curlto post XML to Jenkins (see below).
You can copy
jenkins-core-*.jar and the other required jars to other machines if you want to monitor jobs that are run on a different machine.
stdout and stderr of the program will be recorded, and a non-zero exit code will be considered as a failure.
Monitoring cron jobs
To monitor a cron job, simply run the above set up from your cron script. To avoid receiving e-mails from cron daemon, you might want to write something like:
JENKINS_HOME=http://myserver.acme.org/path/to/jenkins/ 0 * * * * export JENKINS_HOME=$JENKINS_HOME; java -jar jenkins-core-*.jar "backup" backup.sh 2>&1 > /dev/null
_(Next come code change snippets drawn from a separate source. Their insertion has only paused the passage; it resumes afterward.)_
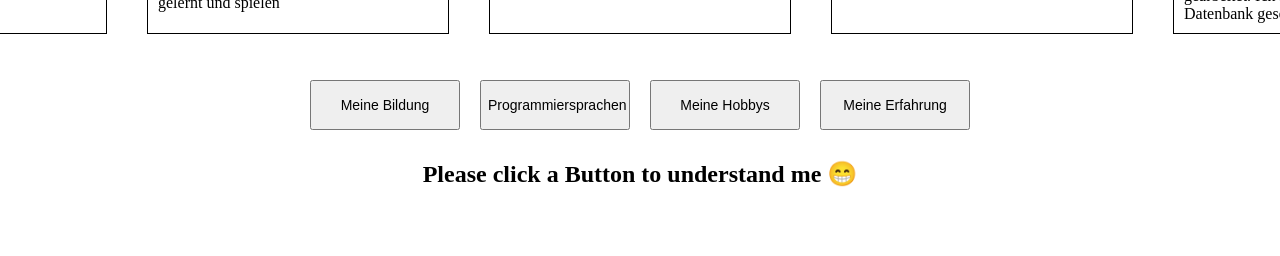
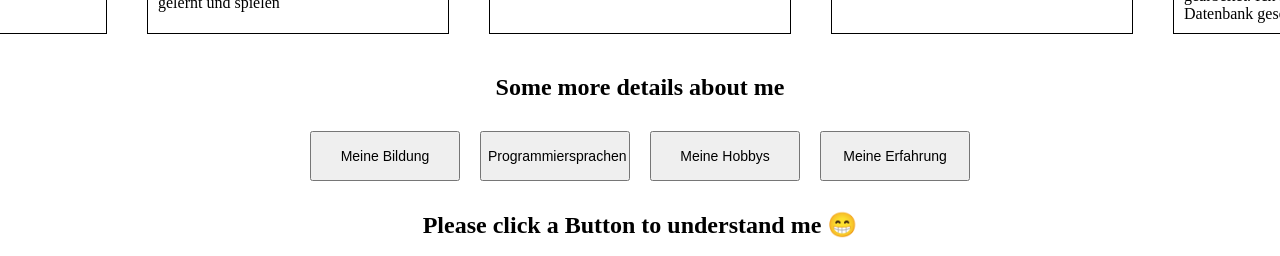
Before and after one commit to dangminh214/MyProfile_Demo, a React (Create React App) app: page / in a window 1280 px wide. Shown: the part 936-1192 px from the top of the page. Before the commit the page ends 1144 px from the top, so only its background shows below. Built offline with nearby package versions, Linux system fonts and the light colour scheme.

Commit message:
using ..props to handle html element from children files

```diff
--- a/src/components/TabButton/Examples.jsx
+++ b/src/components/TabButton/Examples.jsx
@@ -1,5 +1,6 @@
 import { useState } from "react";
 import { EXAMPLES } from '../../data.js';
+import Section from './Section.jsx'
 import './TabButton.css'
 
 import TabButton from './TabButton.jsx';
@@ -23,30 +24,30 @@ export default function Examples() {
         )
       }
   return (
-    <section>
+    <Section title="Some more details about me" id = "title" className = "">
       <menu>
         <TabButton
           isSelected = {selectedTopic === 'Button1'}
-          onSelect = {() => handleSelect("Button1")}>
+          onClick = {() => handleSelect("Button1")}>
             Meine Bildung
         </TabButton>
         <TabButton
           isSelected = {selectedTopic === 'Button2'}
-          onSelect = {() => handleSelect("Button2")}>
+          onClick = {() => handleSelect("Button2")}>
             Programmiersprachen
         </TabButton>
         <TabButton
           isSelected = {selectedTopic === 'Button3'}
-          onSelect = {() => handleSelect("Button3")}>
+          onClick = {() => handleSelect("Button3")}>
             Meine Hobbys
         </TabButton>
         <TabButton
           isSelected = {selectedTopic === 'Button4'}
-          onSelect = {() => handleSelect("Button4")}>
+          onClick = {() => handleSelect("Button4")}>
             Meine Erfahrung
         </TabButton>
       </menu>
       {tabContent}
-    </section>
+    </Section>
   );
 }
--- /dev/null
+++ b/src/components/TabButton/Section.jsx
@@ -0,0 +1,8 @@
+export default function Section({title, children, ...props}) {
+  return (
+    <section {...props}>
+      	<h2>{title}</h2>
+        {children}
+    </section>
+  );
+}
--- a/src/components/TabButton/TabButton.jsx
+++ b/src/components/TabButton/TabButton.jsx
@@ -1,8 +1,8 @@
 //import CoreConcept from '../../components/CoreConcept/CoreConcept.jsx';
 import "./TabButton.css"
-export default function TabButton({children, onSelect, isSelected}) {
+export default function TabButton({children, isSelected, ...props}) {
   return (
-      <button className = {isSelected ? 'active' : undefined} onClick={onSelect}>
+      <button className = {isSelected ? 'active' : undefined} {...props}>
         {children}
       </button>
   );
```
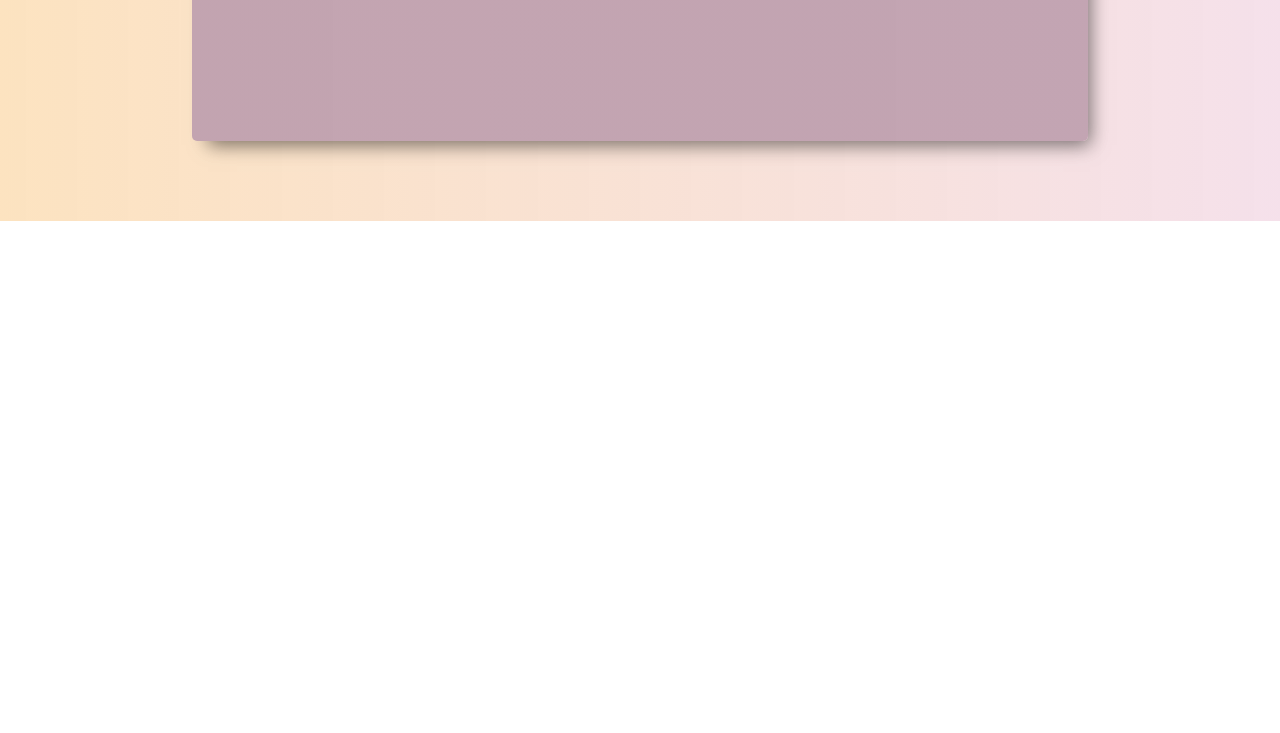
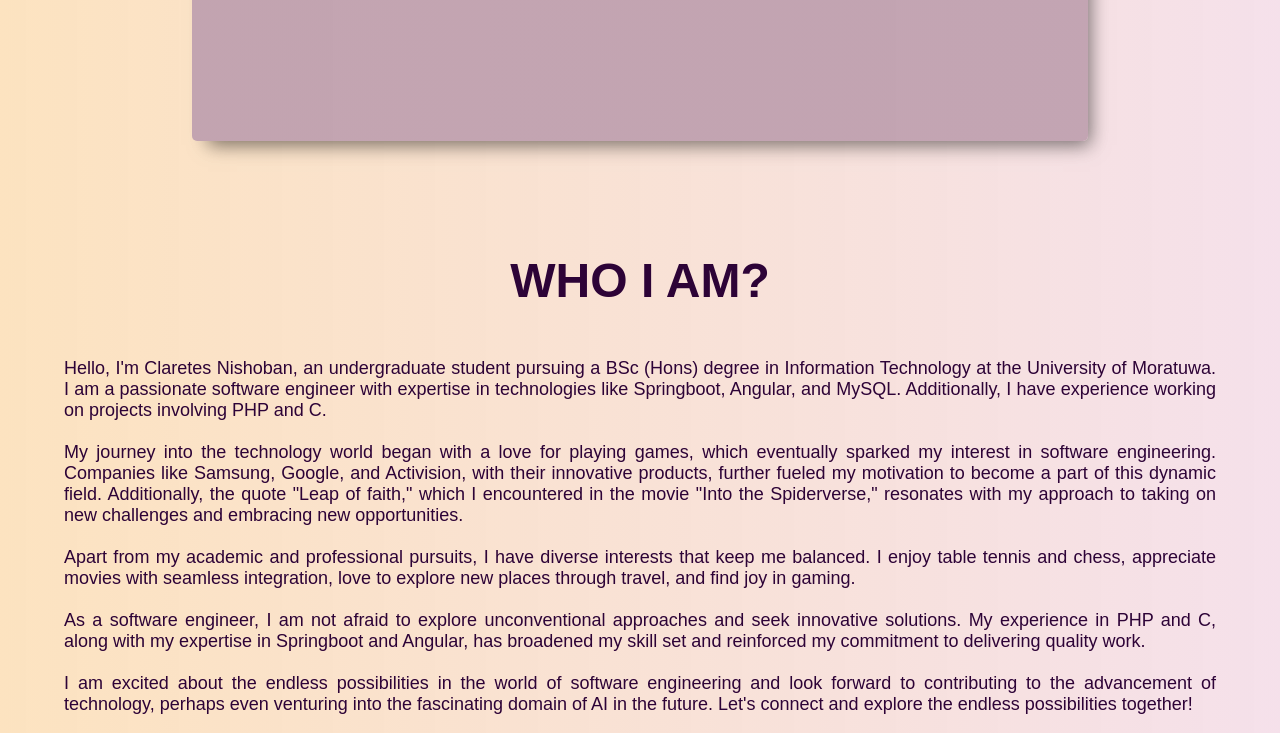
Before and after one commit to Clare06/clare06.github.io, a website: page index.html in a window 1280 px wide. Shown: the part 619-1352 px from the top of the page. Before the commit the page ends 840 px from the top, so only its background shows below. Drawn offline with Linux system fonts and the light colour scheme.

Commit message:
who I am

```diff
--- a/css/contentbody.scss
+++ b/css/contentbody.scss
@@ -4,6 +4,7 @@ overflow: auto;
 z-index: 100;
 top: 15vh;
 width: 100%;
+max-width: 100%;
 min-height: 85vh;
 background: rgb(251,210,154);
 background: linear-gradient(90deg, rgba(251,210,154,0.6222864145658263) 0%, rgba(236,197,216,0.5270483193277311) 100%);
@@ -72,11 +73,7 @@ background: linear-gradient(90deg, rgba(251,210,154,0.6222864145658263) 0%, rgba
     margin: 10px 5vw;
     text-align: left;
 }
-.scroll{
-    position: relative;
-    margin-top: 10vh;
 
-}
 .content-scroll-container {
     /* Add a new container to hold the content and the scroll div */
     position: relative;
@@ -84,3 +81,12 @@ background: linear-gradient(90deg, rgba(251,210,154,0.6222864145658263) 0%, rgba
     flex-direction: column;
 
   }
+
+.scroll{
+    position: relative;
+    margin-top: 10vh;
+    display: flex;
+    align-items: center;
+    flex-direction: column;
+
+}
--- a/css/main.scss
+++ b/css/main.scss
@@ -2,4 +2,5 @@
 @import 'variables';
 @import 'header';
 @import 'navbar';
-@import 'contentbody'
+@import 'contentbody';
+@import 'who_Iam';
--- /dev/null
+++ b/css/who_Iam.scss
@@ -0,0 +1,12 @@
+
+.scroll h1 {
+    color: $font-about-color;
+    font-family: $font-family;
+}
+.scroll p {
+    text-align: justify;
+    font-size: large;
+    color: $font-about-color;
+    font-family: $font-family;
+    max-width: 90%;
+}
--- a/index.html
+++ b/index.html
@@ -27,7 +27,7 @@
                 <br>
                 <h2>Hello, I'm </h2>
                 <h2>Claretes Nishoban</h2>
-                <h5>Undergraduate in Information Technology</h5>
+                <h5>Undergraduate in Information Technology Bsc(hons)</h5>
                 <h5>Faculty of Information Technology
                 </h5>
                 <h5>University of Moratuwa</h5>
@@ -47,6 +47,19 @@
          </div>
          <div class="scroll">
 
+              <h1>WHO I AM?</h1>
+              <p>
+                Hello, I'm Claretes Nishoban, an undergraduate student pursuing a BSc (Hons) degree in Information Technology at the University of Moratuwa. I am a passionate software engineer with expertise in technologies like Springboot, Angular, and MySQL. Additionally, I have experience working on projects involving PHP and C.
+                <br/><br>
+                My journey into the technology world began with a love for playing games, which eventually sparked my interest in software engineering. Companies like Samsung, Google, and Activision, with their innovative products, further fueled my motivation to become a part of this dynamic field. Additionally, the quote "Leap of faith," which I encountered in the movie "Into the Spiderverse," resonates with my approach to taking on new challenges and embracing new opportunities.
+                <br/><br>
+                Apart from my academic and professional pursuits, I have diverse interests that keep me balanced. I enjoy table tennis and chess, appreciate movies with seamless integration, love to explore new places through travel, and find joy in gaming.
+                <br/><br>
+                As a software engineer, I am not afraid to explore unconventional approaches and seek innovative solutions. My experience in PHP and C, along with my expertise in Springboot and Angular, has broadened my skill set and reinforced my commitment to delivering quality work.
+                <br/><br>
+                I am excited about the endless possibilities in the world of software engineering and look forward to contributing to the advancement of technology, perhaps even venturing into the fascinating domain of AI in the future. Let's connect and explore the endless possibilities together!
+              </p>
+
          </div>
       </div>
       </div>
```
Also changed, not shown: css/main.css, 1 other file.
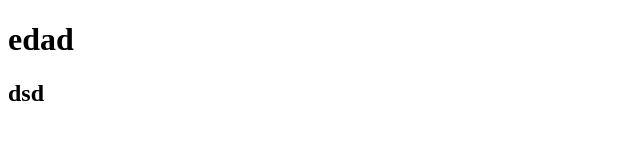
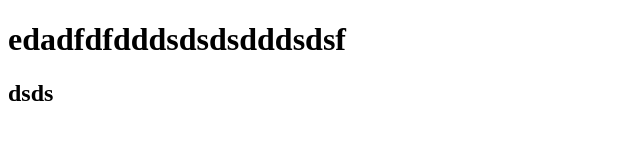
Before and after one commit to Fariaddd/module-2, a website: page index.html in a window 1280 px wide. Shown: the whole page, without its empty margins (0-640 px from the left). Drawn offline with Linux system fonts and the light colour scheme.

Commit message:
something

```diff
--- a/index.html
+++ b/index.html
@@ -7,13 +7,8 @@
     <title>Document</title>
   </head>
   <body>
-    <h1>edad</h1>
-
-
-<h2>dsd</h2>
-
-
-
+    <h1>edadfdfdddsdsdsdddsdsf</h1>
+    <h2>dsds</h2>
 
   </body>
 </html>
```
Also changed, not shown: package.json (+7 -2 lines), .eslintrc.js (added), 1 other file.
Note that you can also move the cron job itself to Jenkins by using free-style software project, which would also allow you to manually execute the job outside the scheduled executions.
Submit a run programmatically
The above command submits the execution and its result by sending XML to HTTP. This means you can submit an execution record from any program, as long as you follow the same XML format.
The format is explained below:
<run> <log encoding="hexBinary">...hex binary encoded console output...</log> <result>... integer indicating the error code. 0 is success and everything else is failure</result> <duration>... milliseconds it took to execute this run ...</duration> <displayName>... The name to be displayed rather than the build number ...</displayName> <description>... Description of the build ...</description> </run>
duration element is optional, since 1.429
description can also optionally be appended, these three elements can be in any order, but must appear after log and result in that order. Console output is hexBinary encoded so that you can pass in any control characters that are otherwise disallowed in XML.
The above XML needs to be sent to
A simple example using curl would be (using no real data; the sequence
4142430A encodes a console output of
ABC plus a trailing line feed symbol):
$ curl -X POST -d '<run><log encoding="hexBinary">4142430A</log><result>0</result><duration>2000</duration></run>' \ http://user:pass@myhost/jenkins/job/_jobName_/postBuildResult
Submit a run per CLI
The easiest option is for the execution can be submitted per CLI/ssh command. The gzipped log file can be transported through pipe:
$ cat result.log.gz | ssh jenkins set-external-build-result --display 7d552c4ba_Linux_tb21 --job buildbot --result 1 -b --duration 42 --log -
Sometimes build number is needed, as the calling program might need to put an URL to the submitted build. The CLI command above returns the new build number. The command above can be called programmatically from a Java application. You can find a sample for it here.
Please refer to the changelog.